Muhammadu Buhari has been sworn in as Nigeria’s president, promising to bring “increased prosperity” to Africa’s most populous country.He is the first opposition figure to win a presidential election in Nigeria since independence in 1960. .
The Independent Petroleum Marketers Association of Nigeria is in talks with JP Morgan and KPMG with respect to its plans to build two refineries in Nigeria worth $3bn.
Earlier in 2014, IPMAN announced plans to construct two refineries in Kogi and Bayelsa states.
With the association currently split into factions, the factional President, Mr. Chinedu Okereke, told journalists in Abuja that the association was in talks with the world’s leading financial institution and the renowned audit/advisory firm in a bid to get the two refineries built and running.

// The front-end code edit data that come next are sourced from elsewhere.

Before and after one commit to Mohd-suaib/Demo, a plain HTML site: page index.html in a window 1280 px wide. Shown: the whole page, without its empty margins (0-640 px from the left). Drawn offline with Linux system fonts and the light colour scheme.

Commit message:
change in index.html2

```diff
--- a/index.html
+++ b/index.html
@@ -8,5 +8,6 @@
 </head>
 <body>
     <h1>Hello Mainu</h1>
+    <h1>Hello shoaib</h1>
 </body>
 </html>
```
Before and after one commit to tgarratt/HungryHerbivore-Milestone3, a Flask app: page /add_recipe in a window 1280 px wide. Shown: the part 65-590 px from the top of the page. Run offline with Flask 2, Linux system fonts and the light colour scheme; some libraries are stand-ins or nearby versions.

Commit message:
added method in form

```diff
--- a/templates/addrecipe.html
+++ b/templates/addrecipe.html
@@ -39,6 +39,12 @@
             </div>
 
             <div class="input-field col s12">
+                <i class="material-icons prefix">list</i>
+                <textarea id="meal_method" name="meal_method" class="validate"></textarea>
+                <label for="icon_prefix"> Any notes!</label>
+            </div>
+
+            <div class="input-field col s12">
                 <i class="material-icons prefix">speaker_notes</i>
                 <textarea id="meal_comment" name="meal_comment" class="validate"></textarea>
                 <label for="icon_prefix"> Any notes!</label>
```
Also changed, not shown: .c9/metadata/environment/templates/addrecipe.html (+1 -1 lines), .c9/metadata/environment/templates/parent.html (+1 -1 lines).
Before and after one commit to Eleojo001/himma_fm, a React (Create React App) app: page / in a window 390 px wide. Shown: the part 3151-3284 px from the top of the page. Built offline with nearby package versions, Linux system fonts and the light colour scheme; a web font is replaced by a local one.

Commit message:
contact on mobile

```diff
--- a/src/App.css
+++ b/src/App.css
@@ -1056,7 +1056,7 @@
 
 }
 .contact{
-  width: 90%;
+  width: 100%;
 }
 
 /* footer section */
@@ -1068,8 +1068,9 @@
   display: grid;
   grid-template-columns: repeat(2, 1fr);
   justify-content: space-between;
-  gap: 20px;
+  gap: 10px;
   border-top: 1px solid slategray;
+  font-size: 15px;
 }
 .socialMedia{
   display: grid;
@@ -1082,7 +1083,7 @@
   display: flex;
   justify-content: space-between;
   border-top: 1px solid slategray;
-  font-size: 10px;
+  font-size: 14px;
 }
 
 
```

According to him, IPMAN recently met with officials of the Central Bank of Nigeria, informing the regulatory institution that it was set to bring in funds for the project and would need guidelines on how to go about it.
Okereke said, “When we came on board, we attracted some foreign investors and we all went to the government of Kogi State. We had a proposal for two refineries and we are still working on it. If not for the general elections, we would have gone far. The government of Kogi State gave us over 1,380 hectares of land for the refinery.
“We have done the perimeter survey of the land and the paperwork for the project is ongoing. As I speak with you, we are talking with JP Morgan and KPMG. Last week, we wrote to the CBN telling them that we want to bring in funds and they gave us the guidelines on how to go about it. About $3bn is needed for this project.”
Also, Mr Patrick Ifeanyi Ubah, the Capital Oil boss, speaking with journalists at a separate event in Abuja, appealed to Nigerians to support the deregulation of the oil and gas sector, noting that this would boost the refining of oil in Nigeria as well as reduce the prices of petroleum products across the country.
Ubah said, “I urge President Buhari to take a bold step and deregulate the oil sector. He is not a stranger to the sector having been a former minister of petroleum. He will be respected if he takes the step because there is no point in paying subsidy when Nigerians are not benefiting from it.
“The President will be doing the right thing if he deregulates the sector so that the product will be sold at a cheaper rate in the future. I have always been of the view that we should deregulate so that we can cut out corruption, but unfortunately, Nigerians didn’t take it from former President Goodluck Jonathan.”